Description of the task >> Reproduce the entries that follow precisely, setting aside any images.

━━━━━━━━━━━━━━━━

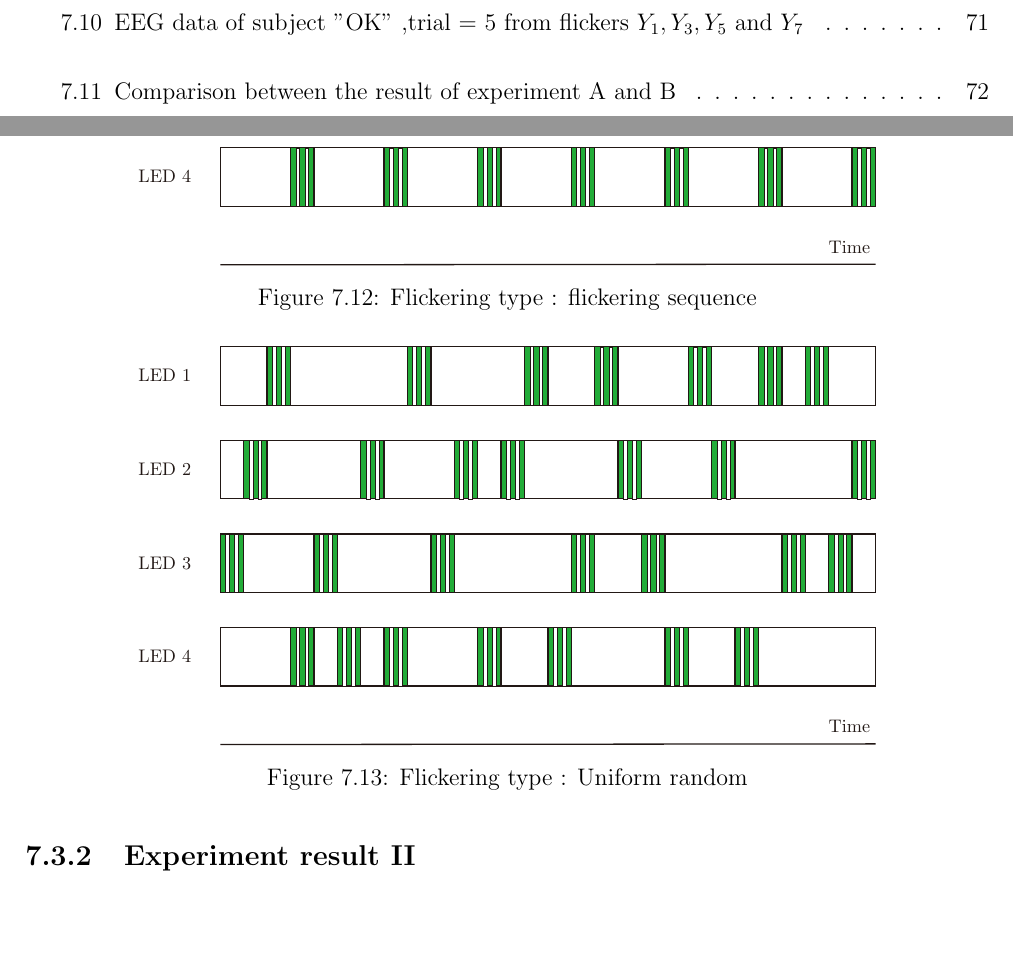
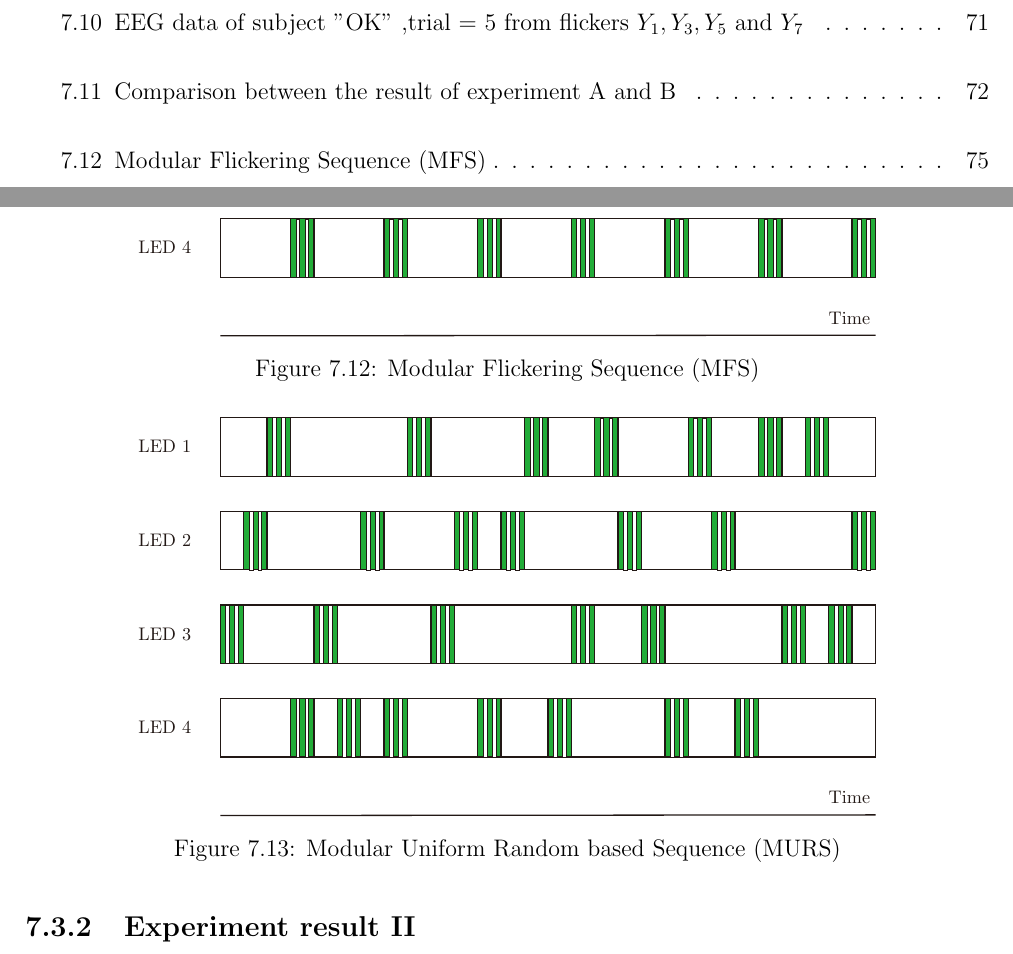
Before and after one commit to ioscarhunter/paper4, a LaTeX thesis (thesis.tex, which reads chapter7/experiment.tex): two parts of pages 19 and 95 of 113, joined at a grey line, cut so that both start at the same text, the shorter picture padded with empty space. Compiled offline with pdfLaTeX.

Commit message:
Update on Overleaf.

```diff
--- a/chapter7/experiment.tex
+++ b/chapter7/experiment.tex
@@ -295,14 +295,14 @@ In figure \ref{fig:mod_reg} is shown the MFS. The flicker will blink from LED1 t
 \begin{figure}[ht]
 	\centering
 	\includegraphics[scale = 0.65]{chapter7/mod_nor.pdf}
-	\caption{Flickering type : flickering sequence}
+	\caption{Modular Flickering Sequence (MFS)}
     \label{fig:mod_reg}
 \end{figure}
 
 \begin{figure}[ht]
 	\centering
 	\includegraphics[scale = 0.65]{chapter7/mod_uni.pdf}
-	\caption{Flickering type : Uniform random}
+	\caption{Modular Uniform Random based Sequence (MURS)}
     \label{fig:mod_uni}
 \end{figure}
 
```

━━━━━━━━━━━━━━━━

Final answer >>
Before and after one commit to ioscarhunter/paper4, a LaTeX thesis (thesis.tex, which reads chapter7/experiment.tex): two parts of pages 19 and 95 of 113, joined at a grey line, cut so that both start at the same text, the shorter picture padded with empty space. Compiled offline with pdfLaTeX.

Commit message:
Update on Overleaf.

```diff
--- a/chapter7/experiment.tex
+++ b/chapter7/experiment.tex
@@ -295,14 +295,14 @@ In figure \ref{fig:mod_reg} is shown the MFS. The flicker will blink from LED1 t
 \begin{figure}[ht]
 	\centering
 	\includegraphics[scale = 0.65]{chapter7/mod_nor.pdf}
-	\caption{Flickering type : flickering sequence}
+	\caption{Modular Flickering Sequence (MFS)}
     \label{fig:mod_reg}
 \end{figure}
 
 \begin{figure}[ht]
 	\centering
 	\includegraphics[scale = 0.65]{chapter7/mod_uni.pdf}
-	\caption{Flickering type : Uniform random}
+	\caption{Modular Uniform Random based Sequence (MURS)}
     \label{fig:mod_uni}
 \end{figure}
 
```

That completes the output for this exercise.